(A rabbit hole is an area where I start looking at a single page, and then all of a sudden I’m reading chunks of Wikipedia, or considering more and more expensive and featureful alternatives. I figure that if I’ve gone down one, I should save you the hassle of doing so, by summarising the trip.)
Denmark has a lot of bridges. This really shouldn’t be surprising; it is, after all, a nation of islands, and it makes sense that they want to join them up. Here are five bridges (technically, schemes, since two are bridge/tunnel hybrids; one is still being planned) that are important connections, which between them join Scandinavia to western Europe without the need for ferries. It’s of note that, unlike most of Britain’s estuarial suspension spans, these projects tend to carry both road and rail traffic.
Nye Lillebæltsbro, opened in 1970 to replace the old Little Belt Bridge (built 1929-1935), joins the Jutland peninsula (which has a land border with Germany) to the island of Fyn. A rather stubby suspension bridge, it’s probably the least charming of the structures listed here, but still, it’s an important part of the United Nations E 20 route.
The Farøbroerne (Farø Bridges), opened in 1985, join Falster and Zealand, and again replace an older bridge, the Storstrømsbroen (which connects the islands slightly further west, has a documentary devoted to it, and dates from a similar period to the old Little Belt Bridge, 1933-1937). The name comes from the small, almost uninhabited Farø Island that is the midpoint, splitting the crossing into two bridges.
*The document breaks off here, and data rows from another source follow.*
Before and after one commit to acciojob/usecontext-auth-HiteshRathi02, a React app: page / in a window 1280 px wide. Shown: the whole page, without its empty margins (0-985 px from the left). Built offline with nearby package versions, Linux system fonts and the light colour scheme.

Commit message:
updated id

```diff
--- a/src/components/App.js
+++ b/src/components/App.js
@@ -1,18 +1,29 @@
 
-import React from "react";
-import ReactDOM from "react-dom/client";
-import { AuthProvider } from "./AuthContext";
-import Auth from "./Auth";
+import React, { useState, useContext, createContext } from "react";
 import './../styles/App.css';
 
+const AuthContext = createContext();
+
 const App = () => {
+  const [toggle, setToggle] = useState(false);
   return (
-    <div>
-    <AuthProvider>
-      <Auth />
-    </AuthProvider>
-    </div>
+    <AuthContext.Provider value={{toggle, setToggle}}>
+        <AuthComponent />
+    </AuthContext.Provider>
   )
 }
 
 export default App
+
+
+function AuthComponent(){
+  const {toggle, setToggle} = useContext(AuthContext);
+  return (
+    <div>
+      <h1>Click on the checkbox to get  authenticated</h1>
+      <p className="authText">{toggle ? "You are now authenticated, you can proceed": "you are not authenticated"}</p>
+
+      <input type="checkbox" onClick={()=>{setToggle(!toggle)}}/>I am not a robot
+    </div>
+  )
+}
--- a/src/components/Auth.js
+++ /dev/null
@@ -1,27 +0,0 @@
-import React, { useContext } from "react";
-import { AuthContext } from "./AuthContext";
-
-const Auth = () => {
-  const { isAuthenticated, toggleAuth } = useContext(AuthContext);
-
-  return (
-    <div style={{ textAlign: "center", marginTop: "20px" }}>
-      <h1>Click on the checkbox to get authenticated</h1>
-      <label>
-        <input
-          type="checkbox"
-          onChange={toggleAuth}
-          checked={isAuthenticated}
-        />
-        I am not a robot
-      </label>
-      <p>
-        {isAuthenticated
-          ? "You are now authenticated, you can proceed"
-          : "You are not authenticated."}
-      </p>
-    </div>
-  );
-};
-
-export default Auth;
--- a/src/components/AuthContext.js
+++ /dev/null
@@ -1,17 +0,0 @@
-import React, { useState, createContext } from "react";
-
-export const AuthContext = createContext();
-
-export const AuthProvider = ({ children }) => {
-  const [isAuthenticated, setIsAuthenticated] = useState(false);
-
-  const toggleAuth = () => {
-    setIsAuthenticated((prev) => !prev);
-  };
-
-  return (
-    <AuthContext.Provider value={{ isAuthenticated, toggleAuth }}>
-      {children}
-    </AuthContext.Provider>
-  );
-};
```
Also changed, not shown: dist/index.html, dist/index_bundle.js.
The northernmost is quite dull, but the southern cable-stayed span has graceful, diamond-shaped pylons surrounding the deck. (These bridges are the exception to the rule mentioned above, carrying only road traffic; rail traffic still passes over the Storstrømsbroen.)
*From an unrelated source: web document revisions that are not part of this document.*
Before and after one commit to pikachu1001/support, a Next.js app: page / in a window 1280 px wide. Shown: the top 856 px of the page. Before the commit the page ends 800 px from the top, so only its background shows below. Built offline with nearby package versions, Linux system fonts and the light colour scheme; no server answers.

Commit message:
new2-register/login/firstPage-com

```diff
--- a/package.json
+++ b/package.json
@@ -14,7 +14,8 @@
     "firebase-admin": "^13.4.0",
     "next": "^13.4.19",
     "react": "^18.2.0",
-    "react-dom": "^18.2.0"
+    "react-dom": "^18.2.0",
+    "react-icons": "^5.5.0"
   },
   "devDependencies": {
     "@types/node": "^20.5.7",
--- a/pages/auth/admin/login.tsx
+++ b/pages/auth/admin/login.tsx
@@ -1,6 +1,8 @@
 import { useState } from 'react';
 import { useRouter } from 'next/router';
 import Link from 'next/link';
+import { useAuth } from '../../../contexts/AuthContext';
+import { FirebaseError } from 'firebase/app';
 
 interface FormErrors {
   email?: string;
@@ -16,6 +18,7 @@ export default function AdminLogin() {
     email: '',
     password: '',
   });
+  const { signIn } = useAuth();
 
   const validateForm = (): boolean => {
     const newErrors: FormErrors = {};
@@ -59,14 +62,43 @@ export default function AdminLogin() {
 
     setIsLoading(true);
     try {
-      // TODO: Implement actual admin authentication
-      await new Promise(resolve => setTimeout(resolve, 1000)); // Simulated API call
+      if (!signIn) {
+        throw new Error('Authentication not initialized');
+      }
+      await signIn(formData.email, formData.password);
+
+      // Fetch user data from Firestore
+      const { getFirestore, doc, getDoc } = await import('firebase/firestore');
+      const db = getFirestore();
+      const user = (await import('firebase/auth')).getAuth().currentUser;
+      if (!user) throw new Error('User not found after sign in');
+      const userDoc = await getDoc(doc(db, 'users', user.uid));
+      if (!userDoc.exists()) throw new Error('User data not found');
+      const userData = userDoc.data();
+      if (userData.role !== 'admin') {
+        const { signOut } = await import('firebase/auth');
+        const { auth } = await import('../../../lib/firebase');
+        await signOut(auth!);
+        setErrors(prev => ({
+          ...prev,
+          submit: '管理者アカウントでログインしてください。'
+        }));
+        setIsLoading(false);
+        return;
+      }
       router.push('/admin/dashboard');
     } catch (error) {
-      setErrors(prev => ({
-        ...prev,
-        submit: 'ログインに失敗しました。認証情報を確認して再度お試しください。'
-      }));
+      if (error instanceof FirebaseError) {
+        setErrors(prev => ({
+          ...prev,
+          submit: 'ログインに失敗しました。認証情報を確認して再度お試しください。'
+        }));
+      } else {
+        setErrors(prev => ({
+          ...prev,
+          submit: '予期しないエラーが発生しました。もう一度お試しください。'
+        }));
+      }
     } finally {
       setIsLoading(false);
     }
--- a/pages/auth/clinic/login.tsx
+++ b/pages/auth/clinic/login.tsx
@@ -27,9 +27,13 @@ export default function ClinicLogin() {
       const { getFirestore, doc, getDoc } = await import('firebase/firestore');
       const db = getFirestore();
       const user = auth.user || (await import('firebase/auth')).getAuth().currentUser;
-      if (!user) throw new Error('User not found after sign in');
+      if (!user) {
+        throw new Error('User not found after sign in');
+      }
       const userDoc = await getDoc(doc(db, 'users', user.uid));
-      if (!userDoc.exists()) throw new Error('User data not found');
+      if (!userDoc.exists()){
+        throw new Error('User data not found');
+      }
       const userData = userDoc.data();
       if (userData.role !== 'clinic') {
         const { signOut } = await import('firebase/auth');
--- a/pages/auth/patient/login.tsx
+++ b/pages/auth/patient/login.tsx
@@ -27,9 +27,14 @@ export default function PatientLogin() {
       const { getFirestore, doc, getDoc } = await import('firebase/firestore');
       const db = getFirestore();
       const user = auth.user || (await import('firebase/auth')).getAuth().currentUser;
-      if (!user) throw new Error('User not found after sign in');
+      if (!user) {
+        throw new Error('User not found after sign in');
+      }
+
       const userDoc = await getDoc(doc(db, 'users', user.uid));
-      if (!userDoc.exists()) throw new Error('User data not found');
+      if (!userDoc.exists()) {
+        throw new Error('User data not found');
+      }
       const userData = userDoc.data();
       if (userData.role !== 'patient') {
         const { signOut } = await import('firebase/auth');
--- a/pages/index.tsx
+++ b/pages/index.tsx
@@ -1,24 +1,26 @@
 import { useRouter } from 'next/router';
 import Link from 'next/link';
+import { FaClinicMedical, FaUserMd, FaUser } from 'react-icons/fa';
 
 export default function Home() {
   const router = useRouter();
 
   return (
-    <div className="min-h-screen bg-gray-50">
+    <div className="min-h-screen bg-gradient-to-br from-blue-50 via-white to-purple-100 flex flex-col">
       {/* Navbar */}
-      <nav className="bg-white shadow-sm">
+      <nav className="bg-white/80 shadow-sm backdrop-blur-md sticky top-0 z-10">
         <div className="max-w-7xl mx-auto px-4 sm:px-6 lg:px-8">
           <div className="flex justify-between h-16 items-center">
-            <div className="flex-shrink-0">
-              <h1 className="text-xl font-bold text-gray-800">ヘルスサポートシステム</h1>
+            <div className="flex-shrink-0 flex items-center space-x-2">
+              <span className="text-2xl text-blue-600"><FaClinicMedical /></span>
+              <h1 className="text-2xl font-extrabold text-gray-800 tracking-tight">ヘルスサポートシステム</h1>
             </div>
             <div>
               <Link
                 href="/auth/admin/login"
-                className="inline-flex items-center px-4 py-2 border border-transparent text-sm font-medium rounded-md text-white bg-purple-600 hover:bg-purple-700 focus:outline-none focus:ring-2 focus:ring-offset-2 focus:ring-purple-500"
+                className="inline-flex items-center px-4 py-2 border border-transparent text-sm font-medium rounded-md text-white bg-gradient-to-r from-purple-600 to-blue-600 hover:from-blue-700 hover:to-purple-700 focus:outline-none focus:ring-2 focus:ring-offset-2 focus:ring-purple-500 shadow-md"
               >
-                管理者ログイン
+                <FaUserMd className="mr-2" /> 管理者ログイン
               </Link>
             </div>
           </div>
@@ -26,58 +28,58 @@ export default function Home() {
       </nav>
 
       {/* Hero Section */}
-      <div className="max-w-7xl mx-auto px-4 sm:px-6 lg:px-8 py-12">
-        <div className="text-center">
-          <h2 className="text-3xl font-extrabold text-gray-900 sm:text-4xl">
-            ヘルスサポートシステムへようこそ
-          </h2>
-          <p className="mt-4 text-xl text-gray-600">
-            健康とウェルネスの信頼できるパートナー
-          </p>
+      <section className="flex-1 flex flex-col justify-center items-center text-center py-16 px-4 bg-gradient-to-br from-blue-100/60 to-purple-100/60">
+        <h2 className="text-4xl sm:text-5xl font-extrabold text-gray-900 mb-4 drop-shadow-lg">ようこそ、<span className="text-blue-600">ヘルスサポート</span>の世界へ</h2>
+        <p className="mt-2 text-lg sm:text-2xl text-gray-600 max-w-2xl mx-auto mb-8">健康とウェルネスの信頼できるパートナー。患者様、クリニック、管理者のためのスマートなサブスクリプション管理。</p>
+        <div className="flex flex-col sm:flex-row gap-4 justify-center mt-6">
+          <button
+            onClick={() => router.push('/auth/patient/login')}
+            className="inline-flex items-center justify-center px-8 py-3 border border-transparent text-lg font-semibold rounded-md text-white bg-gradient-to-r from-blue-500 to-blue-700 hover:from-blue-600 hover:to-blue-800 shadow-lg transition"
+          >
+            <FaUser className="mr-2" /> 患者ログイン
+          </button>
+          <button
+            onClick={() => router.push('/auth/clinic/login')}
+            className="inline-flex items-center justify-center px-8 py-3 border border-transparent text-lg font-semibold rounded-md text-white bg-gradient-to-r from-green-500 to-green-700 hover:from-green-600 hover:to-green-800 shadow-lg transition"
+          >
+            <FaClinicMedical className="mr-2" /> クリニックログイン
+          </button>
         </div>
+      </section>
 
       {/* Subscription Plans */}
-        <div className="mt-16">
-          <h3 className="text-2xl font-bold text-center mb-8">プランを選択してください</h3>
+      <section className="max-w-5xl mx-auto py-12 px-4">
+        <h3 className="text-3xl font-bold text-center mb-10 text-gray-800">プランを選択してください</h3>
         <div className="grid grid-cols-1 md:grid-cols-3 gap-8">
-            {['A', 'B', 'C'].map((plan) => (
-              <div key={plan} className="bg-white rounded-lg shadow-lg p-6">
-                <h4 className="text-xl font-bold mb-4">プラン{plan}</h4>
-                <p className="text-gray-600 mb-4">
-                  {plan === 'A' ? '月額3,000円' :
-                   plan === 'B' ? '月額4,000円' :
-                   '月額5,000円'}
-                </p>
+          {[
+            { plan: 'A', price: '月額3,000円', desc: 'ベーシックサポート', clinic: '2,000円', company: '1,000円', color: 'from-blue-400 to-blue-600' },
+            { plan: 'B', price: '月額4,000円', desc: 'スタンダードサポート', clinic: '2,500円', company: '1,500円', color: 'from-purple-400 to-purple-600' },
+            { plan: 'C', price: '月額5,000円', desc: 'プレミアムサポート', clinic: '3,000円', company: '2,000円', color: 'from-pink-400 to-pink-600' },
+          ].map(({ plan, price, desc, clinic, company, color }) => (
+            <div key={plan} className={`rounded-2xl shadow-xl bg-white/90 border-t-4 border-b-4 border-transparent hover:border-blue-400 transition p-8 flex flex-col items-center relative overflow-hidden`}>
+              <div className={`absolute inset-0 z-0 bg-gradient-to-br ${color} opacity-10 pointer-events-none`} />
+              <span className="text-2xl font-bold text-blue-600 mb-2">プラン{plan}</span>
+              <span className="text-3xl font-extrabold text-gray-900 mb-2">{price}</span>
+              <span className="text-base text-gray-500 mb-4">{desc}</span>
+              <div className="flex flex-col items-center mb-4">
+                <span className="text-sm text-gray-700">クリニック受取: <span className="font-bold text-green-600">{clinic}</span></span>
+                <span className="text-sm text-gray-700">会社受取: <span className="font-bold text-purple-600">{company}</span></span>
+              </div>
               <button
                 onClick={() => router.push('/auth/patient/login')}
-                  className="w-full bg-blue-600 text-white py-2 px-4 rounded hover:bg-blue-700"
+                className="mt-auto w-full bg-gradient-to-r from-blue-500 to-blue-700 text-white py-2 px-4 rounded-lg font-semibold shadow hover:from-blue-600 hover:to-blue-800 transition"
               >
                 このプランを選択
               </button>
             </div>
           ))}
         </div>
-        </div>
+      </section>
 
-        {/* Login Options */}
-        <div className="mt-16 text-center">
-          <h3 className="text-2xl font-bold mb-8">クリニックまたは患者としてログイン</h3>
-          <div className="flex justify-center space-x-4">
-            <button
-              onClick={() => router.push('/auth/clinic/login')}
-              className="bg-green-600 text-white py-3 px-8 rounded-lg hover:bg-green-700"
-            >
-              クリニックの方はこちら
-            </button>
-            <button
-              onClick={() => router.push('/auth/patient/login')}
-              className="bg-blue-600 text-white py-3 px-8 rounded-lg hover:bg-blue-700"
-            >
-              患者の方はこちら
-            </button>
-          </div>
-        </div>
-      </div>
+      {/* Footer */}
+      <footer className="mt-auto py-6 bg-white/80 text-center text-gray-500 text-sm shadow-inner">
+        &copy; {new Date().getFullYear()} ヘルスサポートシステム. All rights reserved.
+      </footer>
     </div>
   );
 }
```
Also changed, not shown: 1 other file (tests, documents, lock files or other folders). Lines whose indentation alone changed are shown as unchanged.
If there’s one bridge people outside Denmark have heard of, it’s likely to be Storebæltsforbindelsen, the Great Belt Link. This project would have briefly had the longest suspension span in the world, had it not been delayed, allowing the Akashi-Kaikyō Bridge, completed two months sooner, to take the record. (It will fall to third when surpassed by a bridge under construction in China.) In addition to this span, there are two long approaches, a tunnel, and a smaller bridge from an intermediate small island. Opened in 1998, this linked Zealand to Fyn, and hence Jutland (via the Nye Lillebæltsbro mentioned earlier), completing a network that linked together the most important Danish islands with the European mainland.
In July 2000, Øresundsbron was opened, linking Zealand to the Swedish city of Malmö on the Scandinavian peninsula. Whereas the previous three projects were internal, this is the longest international crossing in the world, and makes it possible to travel from Sweden, through Denmark, to Germany. (All three are signatories of the Schengen agreements, so these crossings involve no passport controls.) Øresundsbron carries UN route E20, and like the Great Belt Link, combines a bridge (cable-stayed, with a 490m span) with the Drogdentunnelen, just over 4 kilometres long. The two sections are joined on an artificial bridge, Peberholm.
That’s not all, though. While these connections theoretically link Germany and Denmark, the detour through Jutland is time-consuming, so daytime trains from Hamburg to København cross the Femern Belt on a ferry. Unsurprisingly, there is a scheme underway to replace this with a bridge. The Femern Bælt-forbindelsen is scheduled for completion in 2018, and will complete a more direct link to the German mainland (via the Fehmarn Sound Bridge inside Germany itself). The plan currently proposes three cable-stayed spans of 724m, carrying four road lanes and two railway tracks. The plan saw off opposition from those who suggested an alternative from Gesder to Rostock, somewhat to the east, who argued that the Hamburg alignment was based on Cold War thinking. Unfortunately, it’s also a much longer crossing (40km rather than 18km), so despite some political support, the Fehmarn Belt scheme triumphed. The German parliament has just approved the bridge, and construction should start this year.
(This concludes the first rabbit hole.)